**REQUIRED WORK**: With pictures removed, the data below should be returned exactly.

══ DATA FOR ANALYSIS

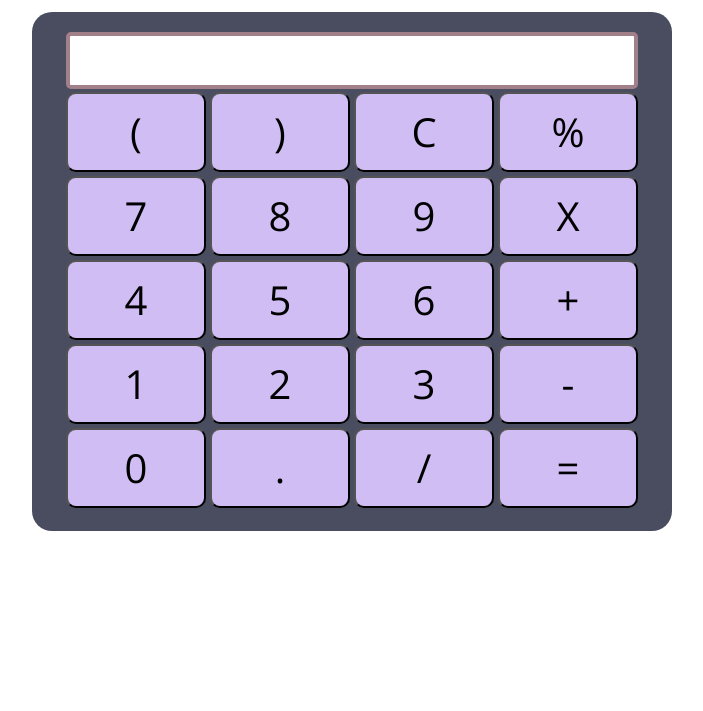
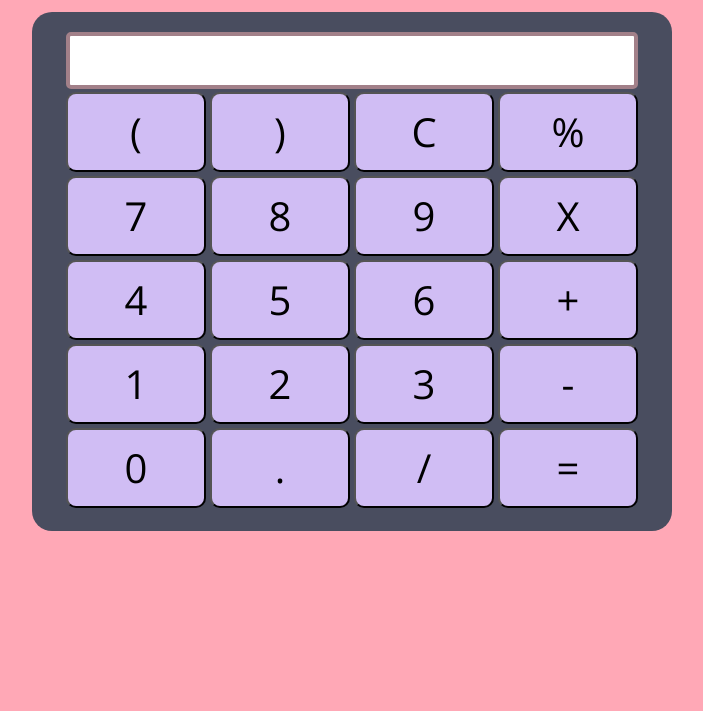
Before and after one commit to krutiiii/OIBSIP-TASK1, a plain HTML site: page index.html in a window 1280 px wide. Shown: the part 89-800 px from the top of the page, without its empty margins (288-991 px from the left). Drawn offline with nearby package versions, Linux system fonts and the light colour scheme.

Commit message:
Update style.css

```diff
--- a/style.css
+++ b/style.css
@@ -7,6 +7,7 @@ html {
 
     background-size: cover;
     width: 100%;
+    background-color: #ffa8B6;
 }
 
 .container {
```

════

**WRITTEN SOLUTION**:
Before and after one commit to krutiiii/OIBSIP-TASK1, a plain HTML site: page index.html in a window 1280 px wide. Shown: the part 89-800 px from the top of the page, without its empty margins (288-991 px from the left). Drawn offline with nearby package versions, Linux system fonts and the light colour scheme.

Commit message:
Update style.css

```diff
--- a/style.css
+++ b/style.css
@@ -7,6 +7,7 @@ html {
 
     background-size: cover;
     width: 100%;
+    background-color: #ffa8B6;
 }
 
 .container {
```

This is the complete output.